The verses we read today from Hebrews 2 are rich in their beauty and rooted deeply in meaning to the people who hear them. The richness of this text would be hard to capture simply in one 15 minute video or a few words of introduction. However, if you’re like me the words we just read can occasionally be hard to follow, I often prefer the stories that come in the gospel or books like Acts. The poetic praise I find sometimes gets me a bit lost, what does it mean, how do I interpret it, do I need to have a broader theological understanding? The answer plainly, is no. These words are meant to encourage you in your faith. Take them phrase by phrase, verse by verse, what does it mean to you?

This passage is particularly compelling in its encouragement for faith – pushing the Christians to keep pressing on in their faith as well as giving us good reason to trust. The author does not simply tell us to pay attention to our faith but also gives good reason why we should, why Jesus’ life and ministry and power over the world is compelling and of great import. Read these verses slowly and let them comfort you, listen for the good news that is within them – they are filled with good news not judgement, encouragement not reprimand.

Connect Group Questions
  • How do you avoid “drifting” away from your relationship with Christ, the church, or your fellow Christians? In what ways is this challenging?
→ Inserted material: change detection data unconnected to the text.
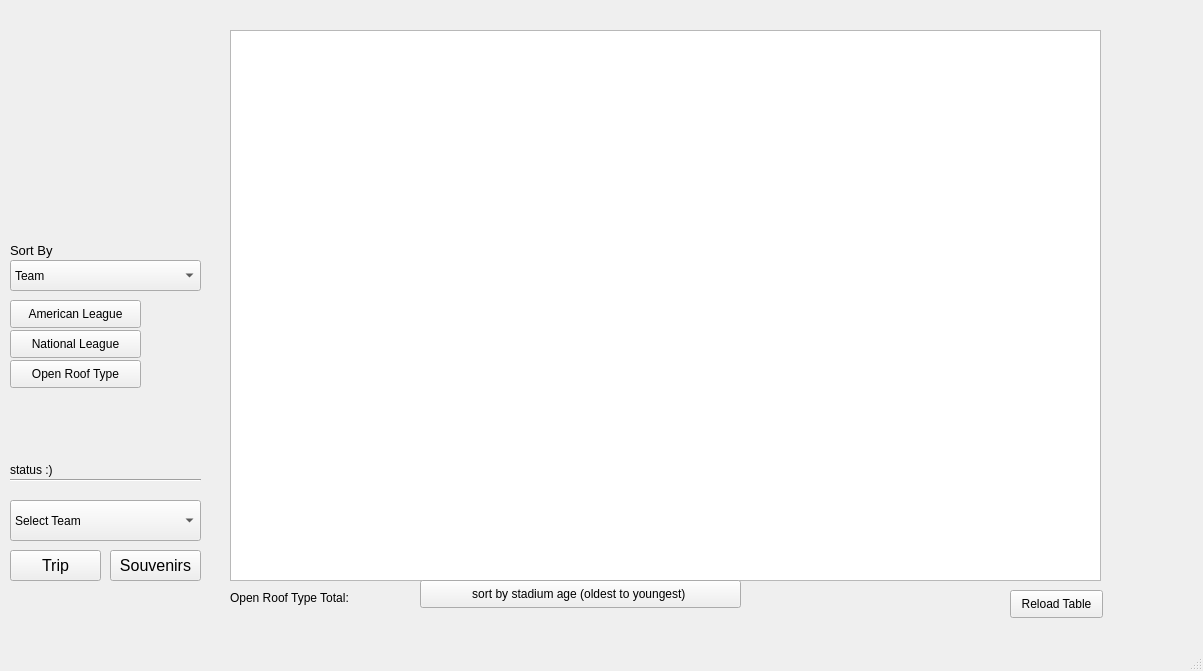
Old version of the form BaseballTour/mainwindow.ui in the repository awiswasi/WhoIsYourDatabase.
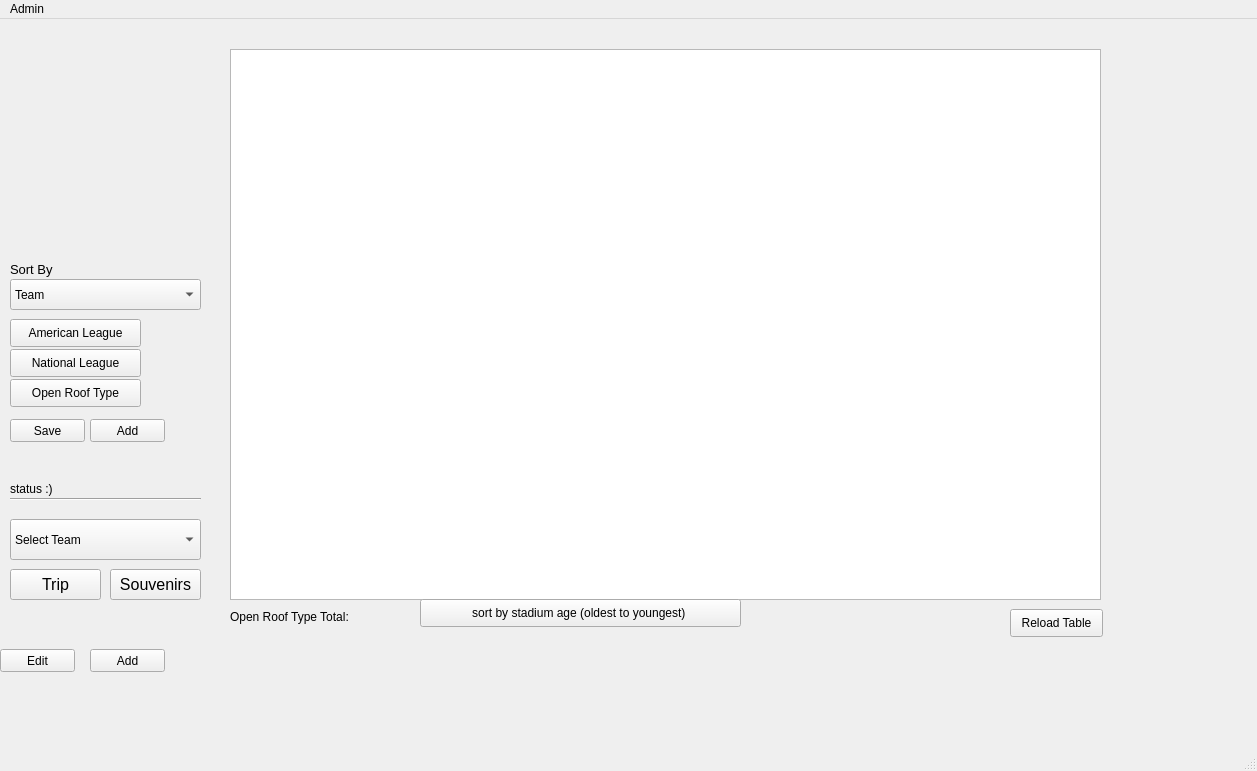
New version of the form. Icons and pictures are not drawn.

Diff of the .ui file:
```diff
--- a/BaseballTour/mainwindow.ui
+++ b/BaseballTour/mainwindow.ui
@@ -6,8 +6,8 @@
    <rect>
     <x>0</x>
     <y>0</y>
-    <width>1203</width>
-    <height>671</height>
+    <width>1257</width>
+    <height>771</height>
    </rect>
   </property>
   <property name="windowTitle">
@@ -293,16 +293,78 @@
      <string>sort by stadium age (oldest to youngest) </string>
     </property>
    </widget>
+   <widget class="QPushButton" name="editButton">
+    <property name="geometry">
+     <rect>
+      <x>0</x>
+      <y>630</y>
+      <width>75</width>
+      <height>23</height>
+     </rect>
+    </property>
+    <property name="text">
+     <string>Edit</string>
+    </property>
+   </widget>
+   <widget class="QPushButton" name="addSouvenirButton">
+    <property name="geometry">
+     <rect>
+      <x>90</x>
+      <y>630</y>
+      <width>75</width>
+      <height>23</height>
+     </rect>
+    </property>
+    <property name="text">
+     <string>Add</string>
+    </property>
+   </widget>
+   <widget class="QPushButton" name="saveButton">
+    <property name="geometry">
+     <rect>
+      <x>10</x>
+      <y>400</y>
+      <width>75</width>
+      <height>23</height>
+     </rect>
+    </property>
+    <property name="text">
+     <string>Save</string>
+    </property>
+   </widget>
+   <widget class="QPushButton" name="addButton">
+    <property name="geometry">
+     <rect>
+      <x>90</x>
+      <y>400</y>
+      <width>75</width>
+      <height>23</height>
+     </rect>
+    </property>
+    <property name="text">
+     <string>Add</string>
+    </property>
+   </widget>
   </widget>
   <widget class="QMenuBar" name="menubar">
    <property name="geometry">
     <rect>
      <x>0</x>
      <y>0</y>
-     <width>1203</width>
-     <height>20</height>
+     <width>1257</width>
+     <height>21</height>
     </rect>
    </property>
+   <widget class="QMenu" name="menuAdmin">
+    <property name="title">
+     <string>Admin</string>
+    </property>
+    <addaction name="actionLogin"/>
+    <addaction name="actionLog_Out"/>
+    <addaction name="separator"/>
+    <addaction name="actionSave"/>
+   </widget>
+   <addaction name="menuAdmin"/>
   </widget>
   <widget class="QStatusBar" name="statusbar"/>
  </widget>
```
Left out of the diff: 20 changed lines with no effect on the pictures.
  • How does or how might your life be changed if you no longer fear death? What does this open your life up to?
  • Where and in what ways do you look for God to show up in your life or in the world? How does God show up in ways you sometimes miss?
  • The writer of Hebrews writes that Jesus is made “perfect in his sufferings” how does that comfort you? Challenge you?